I do remember localized hamburger price wars occasionally breaking out between Huntley’s and the nearby McDonald’s. The story my grandfather often told about Huntley’s demise involved some sort of meddling by McDonald’s with Huntley’s suppliers. Have you every heard anything about this?
I wanted to know which was first; the York or Lancaster Huntleys. In a deed search for the lot along Memory Lane I got me answer. “Huntleys, Inc. No. 2” purchased the lot at 190 Memory Lane on June 9, 1966; per York County Deed Book 59I, page 788. The Lancaster Huntleys at 1529 Oregon Pike was built first in 1965; with the Huntleys Hamburgers fictitious name filing on 1/28/1965.
The York and Lancaster newspaper hiring notices often have a Mr. Pincus showing up as the person to call. Sue Markle confirmed that was the name she was trying to remember; i.e. not Pikeus. The meat packing business referenced by Sue is believed to be Albert A. Pincus & Sons Meat Packing Company; operating at Sixth and Callowhill Streets in Philadelphia. The father, Albert, started the business in 1946 and turned it over to one of his sons, Bud, who closed the business in 1968. The founder(s) of Huntleys are likely one, or more, of sons of Albert Pincus.
I did not discover any details on additional Huntleys in Dauphin, Lebanon or Chester Counties. Maybe locations 3, 4 and 5 were still in the planning stage and had not become public prior to the May 1971 bankruptcy filing closing the York and Lancaster Huntleys; as reported in The Philadelphia Inquirer of May 23, 1971.
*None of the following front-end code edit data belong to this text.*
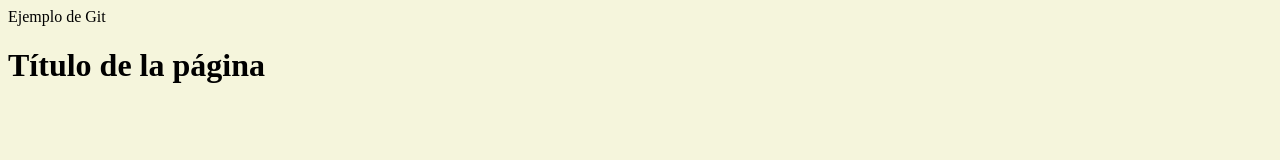
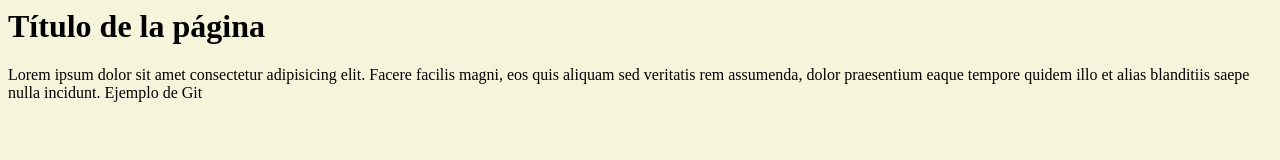
Before and after one commit to Luismariatorralba/BecaAngular6, a plain HTML site: page index.html in a window 1280 px wide. Drawn offline with Linux system fonts and the light colour scheme.

Commit message:
parrafo lorem

```diff
--- a/index.html
+++ b/index.html
@@ -1,14 +1,18 @@
 <html>
+
 <head>
     <style>
-        body{
+        body {
             background-color: beige;
         }
     </style>
 </head>
+
 <body>
-    Ejemplo de Git
     <h1>Título de la página</h1>
+    <p>Lorem ipsum dolor sit amet consectetur adipisicing elit. Facere facilis magni, eos quis aliquam sed veritatis rem
+    assumenda, dolor praesentium eaque tempore quidem illo et alias blanditiis saepe nulla incidunt.
+    Ejemplo de Git</p>
 </body>
 
 </html>
```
The following photo, dated November 9, 1966, gives a perspective of the location of Huntleys along Memory Lane. It is an eastward looking view showing Huntleys Hamburgers at the right and New Eastern Market at the left; both along Memory Lane.
In fall of 1970, McDonalds opened on the southwest corner of Memory Lane and Industrial Highway; i.e. one building lot on either side of Wallace Street, separated Huntleys and McDonalds along Memory Lane. I am not aware of any hamburger price wars between the two, however from the fall of 1970 to the spring of 1971; I was attending Penn State at University Park. Maybe one of my readers has memories to share.
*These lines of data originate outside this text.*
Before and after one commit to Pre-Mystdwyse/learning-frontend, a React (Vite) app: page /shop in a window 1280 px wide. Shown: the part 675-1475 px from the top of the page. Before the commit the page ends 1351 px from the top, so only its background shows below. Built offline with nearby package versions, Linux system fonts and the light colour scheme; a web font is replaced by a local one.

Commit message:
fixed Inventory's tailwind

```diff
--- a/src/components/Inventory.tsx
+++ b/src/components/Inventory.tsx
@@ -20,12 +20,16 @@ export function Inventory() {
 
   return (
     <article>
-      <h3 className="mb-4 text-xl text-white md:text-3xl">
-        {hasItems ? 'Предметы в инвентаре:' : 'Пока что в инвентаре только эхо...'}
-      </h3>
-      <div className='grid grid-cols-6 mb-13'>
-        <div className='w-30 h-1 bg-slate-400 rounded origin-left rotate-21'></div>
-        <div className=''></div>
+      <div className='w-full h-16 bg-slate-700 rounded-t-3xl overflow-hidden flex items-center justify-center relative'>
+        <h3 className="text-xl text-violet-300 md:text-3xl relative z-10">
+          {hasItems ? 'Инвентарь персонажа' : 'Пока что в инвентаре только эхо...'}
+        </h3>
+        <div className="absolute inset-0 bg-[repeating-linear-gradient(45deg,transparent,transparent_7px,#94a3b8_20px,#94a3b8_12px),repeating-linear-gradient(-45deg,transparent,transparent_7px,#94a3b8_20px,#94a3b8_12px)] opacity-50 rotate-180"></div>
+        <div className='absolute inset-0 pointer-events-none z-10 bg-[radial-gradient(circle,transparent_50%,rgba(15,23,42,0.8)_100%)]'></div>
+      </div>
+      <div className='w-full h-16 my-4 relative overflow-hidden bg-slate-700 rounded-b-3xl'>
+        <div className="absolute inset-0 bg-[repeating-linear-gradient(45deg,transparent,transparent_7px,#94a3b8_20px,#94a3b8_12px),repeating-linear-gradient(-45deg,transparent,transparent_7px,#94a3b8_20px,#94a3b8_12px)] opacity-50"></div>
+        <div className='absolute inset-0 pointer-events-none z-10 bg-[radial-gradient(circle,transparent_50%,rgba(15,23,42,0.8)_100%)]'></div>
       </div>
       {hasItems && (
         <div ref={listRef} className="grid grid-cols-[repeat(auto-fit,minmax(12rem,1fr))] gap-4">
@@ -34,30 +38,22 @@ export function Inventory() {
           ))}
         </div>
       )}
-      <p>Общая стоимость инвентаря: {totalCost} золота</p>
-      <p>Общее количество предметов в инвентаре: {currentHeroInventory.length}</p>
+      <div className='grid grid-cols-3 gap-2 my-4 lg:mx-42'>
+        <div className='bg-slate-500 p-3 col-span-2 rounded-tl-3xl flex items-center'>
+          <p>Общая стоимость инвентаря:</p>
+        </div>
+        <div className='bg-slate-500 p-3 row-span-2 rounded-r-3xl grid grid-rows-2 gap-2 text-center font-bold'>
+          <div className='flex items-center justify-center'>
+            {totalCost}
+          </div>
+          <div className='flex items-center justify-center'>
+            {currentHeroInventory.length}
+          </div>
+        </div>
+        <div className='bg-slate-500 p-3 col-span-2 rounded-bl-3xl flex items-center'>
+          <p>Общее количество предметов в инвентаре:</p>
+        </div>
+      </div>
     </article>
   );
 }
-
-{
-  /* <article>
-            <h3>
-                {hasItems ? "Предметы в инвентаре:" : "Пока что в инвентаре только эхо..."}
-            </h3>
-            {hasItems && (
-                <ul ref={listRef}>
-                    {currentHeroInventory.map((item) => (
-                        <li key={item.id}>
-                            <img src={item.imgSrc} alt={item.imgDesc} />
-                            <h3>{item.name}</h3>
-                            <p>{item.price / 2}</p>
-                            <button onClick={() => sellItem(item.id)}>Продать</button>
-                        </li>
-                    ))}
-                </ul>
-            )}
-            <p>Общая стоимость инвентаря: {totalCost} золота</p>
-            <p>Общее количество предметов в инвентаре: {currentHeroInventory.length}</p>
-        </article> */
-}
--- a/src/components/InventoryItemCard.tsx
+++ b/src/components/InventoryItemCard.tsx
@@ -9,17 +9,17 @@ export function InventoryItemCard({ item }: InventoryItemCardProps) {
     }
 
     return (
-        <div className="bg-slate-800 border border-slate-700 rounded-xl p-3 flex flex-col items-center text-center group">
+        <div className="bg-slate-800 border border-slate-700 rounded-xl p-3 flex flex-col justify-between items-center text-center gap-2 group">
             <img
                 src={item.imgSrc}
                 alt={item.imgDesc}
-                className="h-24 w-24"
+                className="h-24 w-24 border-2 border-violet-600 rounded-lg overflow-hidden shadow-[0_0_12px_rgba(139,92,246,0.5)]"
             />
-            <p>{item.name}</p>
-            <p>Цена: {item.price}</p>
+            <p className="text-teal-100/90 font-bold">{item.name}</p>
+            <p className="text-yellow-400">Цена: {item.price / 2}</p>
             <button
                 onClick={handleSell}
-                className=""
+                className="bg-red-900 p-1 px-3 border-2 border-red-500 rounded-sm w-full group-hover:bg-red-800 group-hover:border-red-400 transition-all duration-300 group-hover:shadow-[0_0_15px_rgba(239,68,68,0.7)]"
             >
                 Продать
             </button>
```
A Kentucky Fried Chicken restaurant presently sits on the lot formerly occupied by Huntleys Hamburgers; i.e. 190 Memory Lane. The following is a southward looking annotated 2016 Google streetview.
Lets reflect and compare two 60s hamburger drive-ins in Springettsbury Township; Huntleys on Memory Lane and Gino’s on Market Street, with Gino’s also having the exclusive area franchise for Kentucky Fried Chicken. Neither hamburger business survives at these locations, however KFC, initially offered at the hamburger drive-in on Market Street, is now offered in its own restaurant at the former location of the hamburger drive-in on Memory Lane. Two hamburger establishment losses with one chicken establishment left standing reminds one of the Chick-fil-A ads of today, with a cow wearing a sign urging everyone to “Eat Mor Chikin;” seems to be happening.
Links to related posts include:
- Pennsylvania’s first Gino’s was in Springettsbury
- Bury’s in Springettsbury Township was not just Hamburgers
- Ernie McCall and North Pole Drive-In
- Weigelstown’s North Pole Drive-In
- LoPiccolo’s in Violet Hill connection to The Woods in Springettsbury Township
- Lincoln Woods Inn; Mystery of the Medallions
- Who remembers Fish & Chips along Memory Lane